4. Generally, you can use the QCD to satisfy your Required Minimum Distributions (RMDs) for this tax year. If you are planning to make charitable gifts equal to or in excess of your 2013 RMD, this ‘simplifies’ that transaction.
The advantage of the QCD is that you avoid taking the IRA funds directly with the implied income tax implications and get the funds directly to the charity. It also reduces the balance of your IRA account and therefore the future RMDs. A Donor Advised Fund is not treated as a qualified charity under this provision.
Here are a few other year-end strategies you should consider:
· Use appreciated stock (long-term capital gains) for charitable gifts. For example, you bought one-hundred shares of Apple stock at $100 per share and it is now trading at $500 per share. Instead of writing a $1,000 to your favorite charity, give the charity two shares of Apple. The charity receives $1,000 worth of stock which it sells and pays no income tax and you avoid the capital gains tax on a future sale of those shares. My partner, Hugh Smith, CPA, CFA, pointed out that we often run into a client situation where they have owned the stock for so long that the cost basis is unknown. “This is the perfect stock to give to charity! You eliminate the need to spend hours researching the cost basis (which many times cannot be found). If you want to continue owning the stock, use cash to buy it back…therefore establishing a new (and higher) cost basis”, Hugh said.
· Redirect a portion of your Alabama income taxes…for free!
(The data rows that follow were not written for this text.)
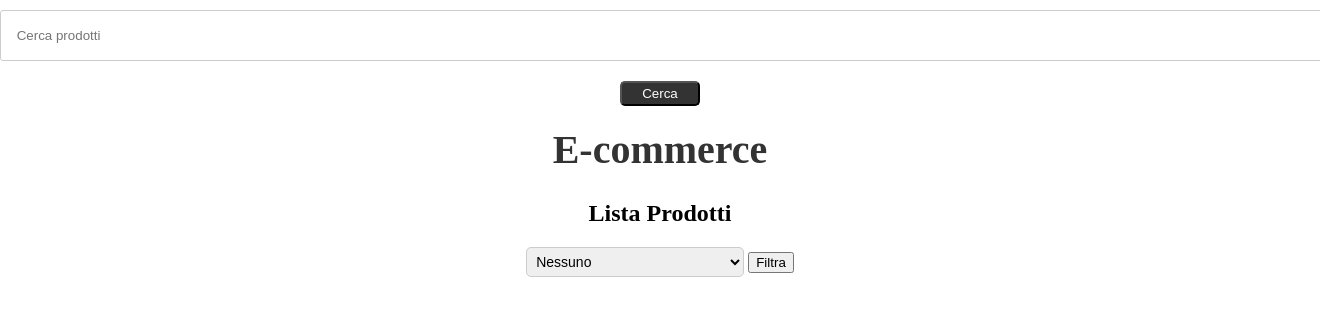
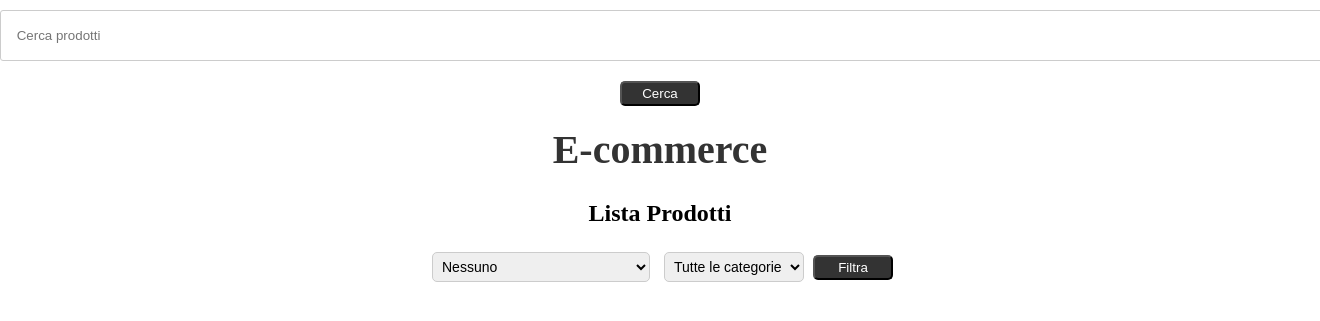
Before and after one commit to McPalmas/ISW-PROJECT, a Django app: page /home_page/ in a window 1320 px wide; the page is wider, and only the part inside the window is pictured. Shown: the part 70-391 px from the top of that part. Run offline with Django 4.2, Linux system fonts and the light colour scheme.

Commit message:
Aggiunta ricerca tramite categorie
Aggiunto il campo categoria per ogni prodotto e aggiunta la query nella view per la lista dei prodotti

```diff
--- a/ISW/ISW_project/polls/models.py
+++ b/ISW/ISW_project/polls/models.py
@@ -4,9 +4,10 @@ import uuid
 
 
 class Prodotto(models.Model):
-    nome = models.TextField(default='Nome di default')
-    descrizione = models.TextField(default='Descrizione di default')
+    nome = models.TextField(max_length=250)
+    descrizione = models.TextField(max_length=400)
     prezzo = models.DecimalField(max_digits=10, decimal_places=2)
+    categoria = models.TextField(max_length=250)
 
     def __str__(self):
         return str(self.nome)
--- a/ISW/ISW_project/polls/static/css/home.css
+++ b/ISW/ISW_project/polls/static/css/home.css
@@ -64,18 +64,26 @@ border-radius: 5px;
     margin-top: 20px;
 }
 
-.filtro{
+
+
+select{
     padding: 5px;
+    margin: 5px;
     border: 1px solid #ccc;
     border-radius: 5px;
     font-size: 14px;
     cursor: pointer;
 }
 
+.sezioneFiltri{
+    margin-bottom: 20px;
+}
+
 .listaProdotti {
     display: flex;
     flex-wrap: wrap;
-    padding: 5px;
+    padding: 20px;
+    margin-top: 20px;
     list-style: none;
 }
 
--- a/ISW/ISW_project/polls/templates/polls/Prodotti.html
+++ b/ISW/ISW_project/polls/templates/polls/Prodotti.html
@@ -34,16 +34,24 @@
     <h2 align="center"> Lista Prodotti </h2>
     </div>
 
-    <div>
+    <div class="sezioneFiltri">
     <form  method="get">
-        <select class="filtro" name="order_by" class="styled-select">
+        <select name="order_by" class="styled-select">
                 <option value="nessuno">Nessuno</option>
                 <option value="prezzo" >Prezzo: In ordine crescente</option>
                 <option value="-prezzo" >Prezzo: In ordine decrescente</option>
                 <option value="nome" >A-Z</option>
                 <option value="-nome" >Z-A</option>
         </select>
-        <button type="submit"> Filtra </button>
+
+        <select name="filtro_categoria">
+            <option> Tutte le categorie </option>
+            {% for categoria in categorie %}
+            <option> {{categoria}} </option>
+            {% endfor %}
+
+        </select>
+        <button class="buttonRicerca" type="submit"> Filtra </button>
 
     </form>
     </div>
--- a/ISW/ISW_project/polls/views.py
+++ b/ISW/ISW_project/polls/views.py
@@ -12,20 +12,29 @@ from django.contrib.auth.decorators import login_required
 
 @login_required(login_url='login/')
 def lista_prodotti(request):
+    # recupero le categorie definite
+    categorie = Prodotto.objects.values_list('categoria', flat=True).distinct()
+
+    prodotti = Prodotto.objects.all()
+
     #recupero filtro e query di ordinamento
-    #print("La vista lista_prodotti è stata chiamata")
     order_by = request.GET.get('order_by')
+    filtro_categoria = request.GET.get('filtro_categoria')
+
     if order_by in ['prezzo','-prezzo','nome','-nome']:
-        prodotti = Prodotto.objects.order_by(order_by)
-    else:
-        prodotti = Prodotto.objects.all()
+        prodotti = prodotti.order_by(order_by)
+
+
+    if filtro_categoria and filtro_categoria != 'All':
+        prodotti = prodotti.filter(categoria= filtro_categoria)
+
 
     #recupero valore del form per la ricerca
     search_term = request.GET.get('search')
     if search_term:
         prodotti = prodotti.filter(nome__icontains=search_term)
 
-    return render(request, 'polls/Prodotti.html', {'prodotti': prodotti})
+    return render(request, 'polls/Prodotti.html', {'prodotti': prodotti,'categorie': categorie})
 
 
 class UserLoginView(LoginView):
```
Also changed, not shown: ISW/ISW_project/db.sqlite3, ISW/ISW_project/polls/migrations/0005_prodotto_categoria_alter_carrello_user_and_more.py (added).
The Alabama Accountability Act, which was passed earlier this year, allows you to redirect the lesser of $7,500 or up to one-half of your State of Alabama income taxes to scholarships for low income children who are stuck in failing schools. These scholarships allow them to transfer to either non-failing public schools or to private schools. You receive a dollar-for-dollar State-of-Alabama income tax credit so this costs you nothing! So here’s the question: “Would you rather send 100% of your state income tax dollars to our legislators to do with as they please, or would you rather help a child from a low income family who desperately wants to get a better education but who is stuck in a failing school?”
“If you’ve already paid the bulk of your 2013 Alabama income taxes either through payroll deduction or quarterly estimated tax payments, you can still take full advantage of this strategy”, says Jenny McCain, president of Scholarship for Kids. You’ll simply follow the process, claim your tax credit on your 2013 tax return and receive a State of Alabama income tax refund. For a step-by-step guide, visit www.AlabamaKids.net. By using this guide you can complete the process in about 10 to 20 minutes. “Together, we can help substantially improve the education of our youth all across Alabama”, Jenny added.
· Review your Medicare plan. Don’t forget to review your Medicare plans to ensure you have the most appropriate plan based on your situation. The open enrollment period ends December 7th. Kimberly Reynolds, a partner here at The Welch Group and expert on Medicare plan selection, suggests that you visit www.Medicare.gov, to review plan options available to you. “You can save a lot of money by matching a Prescription Part D plan to the actual medications you use,” Kimberly said.
· Retirement plan contributions. If you have not maxed out your contributions to your company 401-k you can use the remaining paydays to increase your investment and income tax deduction at the same time. You’ll need to contact your human resources department for their assistance in adjusting your payroll deduction.